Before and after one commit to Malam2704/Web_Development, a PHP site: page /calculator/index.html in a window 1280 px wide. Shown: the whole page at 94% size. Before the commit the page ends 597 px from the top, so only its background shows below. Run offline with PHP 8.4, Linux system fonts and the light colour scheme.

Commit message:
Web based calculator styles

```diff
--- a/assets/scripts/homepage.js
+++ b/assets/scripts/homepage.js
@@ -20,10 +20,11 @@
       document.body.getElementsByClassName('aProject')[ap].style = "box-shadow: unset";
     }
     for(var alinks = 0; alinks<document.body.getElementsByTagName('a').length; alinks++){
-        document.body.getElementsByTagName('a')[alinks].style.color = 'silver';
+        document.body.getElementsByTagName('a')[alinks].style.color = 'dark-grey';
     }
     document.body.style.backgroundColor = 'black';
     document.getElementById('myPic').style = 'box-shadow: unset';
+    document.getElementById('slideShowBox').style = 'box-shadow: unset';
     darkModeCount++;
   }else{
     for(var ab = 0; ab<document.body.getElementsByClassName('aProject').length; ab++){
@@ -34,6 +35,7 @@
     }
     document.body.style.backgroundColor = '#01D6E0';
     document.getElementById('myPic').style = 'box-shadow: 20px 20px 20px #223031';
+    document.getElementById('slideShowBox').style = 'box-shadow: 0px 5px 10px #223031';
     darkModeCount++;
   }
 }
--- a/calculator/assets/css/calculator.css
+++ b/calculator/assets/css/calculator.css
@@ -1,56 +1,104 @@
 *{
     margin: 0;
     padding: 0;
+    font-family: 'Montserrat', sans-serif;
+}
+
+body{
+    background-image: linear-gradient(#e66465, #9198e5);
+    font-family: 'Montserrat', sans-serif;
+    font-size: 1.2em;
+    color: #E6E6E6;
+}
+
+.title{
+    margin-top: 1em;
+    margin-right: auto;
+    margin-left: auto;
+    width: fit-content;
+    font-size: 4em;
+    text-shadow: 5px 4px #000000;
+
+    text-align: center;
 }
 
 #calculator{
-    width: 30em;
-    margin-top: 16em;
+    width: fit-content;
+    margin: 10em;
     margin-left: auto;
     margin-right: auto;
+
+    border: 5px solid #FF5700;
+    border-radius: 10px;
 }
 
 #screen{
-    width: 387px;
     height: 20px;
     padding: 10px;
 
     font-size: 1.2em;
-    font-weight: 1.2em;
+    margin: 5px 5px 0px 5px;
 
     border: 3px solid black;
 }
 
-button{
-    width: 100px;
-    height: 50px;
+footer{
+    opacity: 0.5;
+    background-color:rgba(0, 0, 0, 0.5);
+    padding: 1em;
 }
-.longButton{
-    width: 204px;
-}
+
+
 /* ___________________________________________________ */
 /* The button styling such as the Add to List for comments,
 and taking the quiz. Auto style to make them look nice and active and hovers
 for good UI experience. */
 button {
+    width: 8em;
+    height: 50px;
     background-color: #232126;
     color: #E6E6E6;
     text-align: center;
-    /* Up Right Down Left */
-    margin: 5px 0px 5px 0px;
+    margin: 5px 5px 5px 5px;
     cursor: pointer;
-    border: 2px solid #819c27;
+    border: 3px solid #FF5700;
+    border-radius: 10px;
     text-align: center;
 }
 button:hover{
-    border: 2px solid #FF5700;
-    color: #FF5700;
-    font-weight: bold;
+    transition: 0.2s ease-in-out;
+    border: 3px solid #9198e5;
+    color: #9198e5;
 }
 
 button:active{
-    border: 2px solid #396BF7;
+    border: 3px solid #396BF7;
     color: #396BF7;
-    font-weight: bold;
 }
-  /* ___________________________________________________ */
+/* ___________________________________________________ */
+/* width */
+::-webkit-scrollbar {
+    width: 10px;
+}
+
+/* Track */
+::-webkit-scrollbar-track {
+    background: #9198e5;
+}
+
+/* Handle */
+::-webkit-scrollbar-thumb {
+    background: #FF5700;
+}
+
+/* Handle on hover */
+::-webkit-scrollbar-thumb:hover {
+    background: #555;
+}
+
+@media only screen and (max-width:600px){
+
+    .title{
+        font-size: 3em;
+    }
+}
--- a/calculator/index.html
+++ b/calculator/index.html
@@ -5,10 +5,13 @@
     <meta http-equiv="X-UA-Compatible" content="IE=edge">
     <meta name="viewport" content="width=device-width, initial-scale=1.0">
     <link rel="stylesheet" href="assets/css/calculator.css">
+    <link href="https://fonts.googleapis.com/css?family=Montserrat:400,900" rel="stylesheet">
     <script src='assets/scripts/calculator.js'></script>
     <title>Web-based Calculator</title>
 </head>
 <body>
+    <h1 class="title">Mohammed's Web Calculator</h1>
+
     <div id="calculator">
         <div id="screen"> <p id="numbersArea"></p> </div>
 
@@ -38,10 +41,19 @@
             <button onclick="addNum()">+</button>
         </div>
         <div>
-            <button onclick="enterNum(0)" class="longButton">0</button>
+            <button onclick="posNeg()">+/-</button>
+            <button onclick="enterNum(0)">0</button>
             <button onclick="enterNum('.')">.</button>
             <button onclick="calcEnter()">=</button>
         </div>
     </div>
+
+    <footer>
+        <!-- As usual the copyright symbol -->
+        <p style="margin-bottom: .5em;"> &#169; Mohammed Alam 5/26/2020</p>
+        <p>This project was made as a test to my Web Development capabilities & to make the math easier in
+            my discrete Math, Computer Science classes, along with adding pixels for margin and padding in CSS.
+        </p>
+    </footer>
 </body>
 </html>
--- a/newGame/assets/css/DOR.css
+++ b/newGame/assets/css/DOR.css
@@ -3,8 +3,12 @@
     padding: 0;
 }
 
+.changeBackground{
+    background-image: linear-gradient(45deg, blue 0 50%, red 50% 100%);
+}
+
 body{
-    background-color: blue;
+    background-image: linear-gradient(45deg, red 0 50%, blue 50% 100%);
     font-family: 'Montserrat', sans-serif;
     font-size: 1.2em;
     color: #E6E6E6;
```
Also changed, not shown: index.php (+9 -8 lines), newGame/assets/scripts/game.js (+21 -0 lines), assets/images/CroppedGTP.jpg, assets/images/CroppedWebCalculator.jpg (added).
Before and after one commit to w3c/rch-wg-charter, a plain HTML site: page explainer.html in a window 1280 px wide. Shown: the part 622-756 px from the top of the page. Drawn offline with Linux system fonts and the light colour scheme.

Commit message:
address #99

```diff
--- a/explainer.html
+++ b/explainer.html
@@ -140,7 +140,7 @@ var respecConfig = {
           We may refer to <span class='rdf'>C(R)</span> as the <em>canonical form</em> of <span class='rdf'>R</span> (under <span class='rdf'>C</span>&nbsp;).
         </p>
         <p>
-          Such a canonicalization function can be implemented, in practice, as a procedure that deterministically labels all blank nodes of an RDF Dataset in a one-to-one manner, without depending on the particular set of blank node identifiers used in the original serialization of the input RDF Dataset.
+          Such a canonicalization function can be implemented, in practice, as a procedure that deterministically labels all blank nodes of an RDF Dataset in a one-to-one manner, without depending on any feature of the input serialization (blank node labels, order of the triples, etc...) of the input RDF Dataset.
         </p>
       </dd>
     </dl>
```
◆ ◆ ◆ ◆ ◆ ◆ ◆
EXERCISE REQUIREMENTS: Please copy out each line in the entries that mentions the string "solid".

EXERCISE SOLUTION:
+    border: 5px solid #FF5700;
     border: 3px solid black;
-    border: 2px solid #819c27;
+    border: 3px solid #FF5700;
-    border: 2px solid #FF5700;
+    border: 3px solid #9198e5;
-    border: 2px solid #396BF7;
+    border: 3px solid #396BF7;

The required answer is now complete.